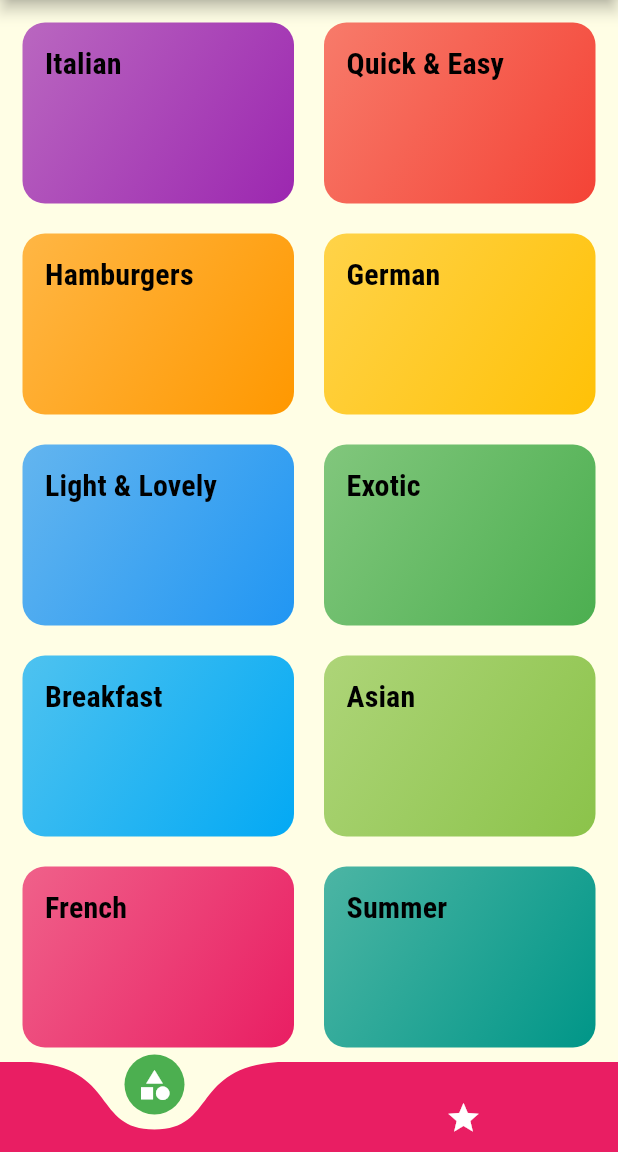
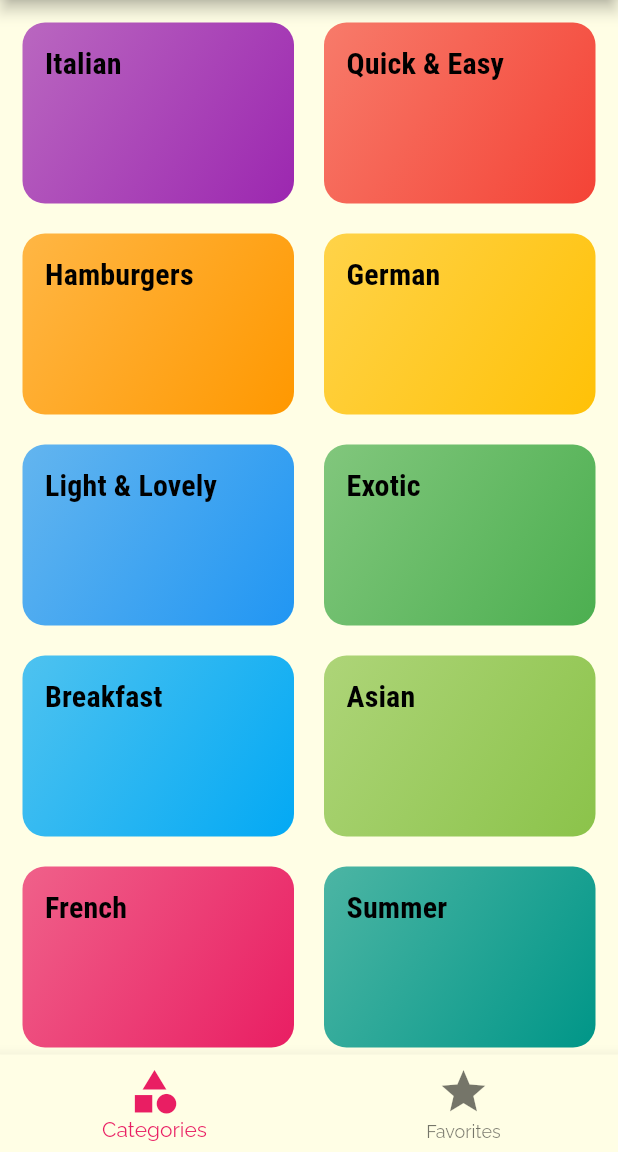
Before and after one commit to petrichor-hl/Meals-App, a Flutter app: the screen it shows after launch, on a phone screen of 412 x 824 dp, the part 84-1236 px from its top. Run offline on Flutter 3.47's test engine with Material 2 defaults, Android fonts, the phone set to English and light mode, and no system bars; drawn by our look-alikes of curved_navigation_bar.

Commit message:
Flutter update

```diff
--- a/lib/screens/tabs_screen.dart
+++ b/lib/screens/tabs_screen.dart
@@ -1,5 +1,4 @@
 import 'package:flutter/material.dart';
-import 'package:curved_navigation_bar/curved_navigation_bar.dart';
 
 import '../models/meal.dart';
 import '../widgets/main_drawer.dart';
@@ -48,23 +47,20 @@ class _TabsScreenState extends State<TabsScreen> {
       ),
       body: _pages[_selectedPageIndex]["page"] as Widget,
       drawer: const MainDrawer(),
-      bottomNavigationBar: CurvedNavigationBar(
-        color: Theme.of(context).primaryColor,
-        buttonBackgroundColor: Colors.green,
-        backgroundColor: Theme.of(context).canvasColor,
-        animationDuration: const Duration(milliseconds: 400),
-        height: 60,
-        onTap: _selectPage,
+      bottomNavigationBar: BottomNavigationBar(
+        iconSize: 35,
         items: const [
-          Icon(
-            Icons.category,
-            color: Colors.white,
+          BottomNavigationBarItem(
+            icon: Icon(Icons.category),
+            label: 'Categories',
           ),
-          Icon(
-            Icons.star,
-            color: Colors.white,
+          BottomNavigationBarItem(
+            icon: Icon(Icons.star),
+            label: 'Favorites',
           ),
         ],
+        onTap: _selectPage,
+        currentIndex: _selectedPageIndex,
       ),
     );
   }
```
Also changed, not shown: pubspec.lock.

============================================================

ABOUT THIS EXERCISE
Display each line of the data where "const" occurs.

SOLUTION FOR THIS TASK
       drawer: const MainDrawer(),
-        animationDuration: const Duration(milliseconds: 400),
         items: const [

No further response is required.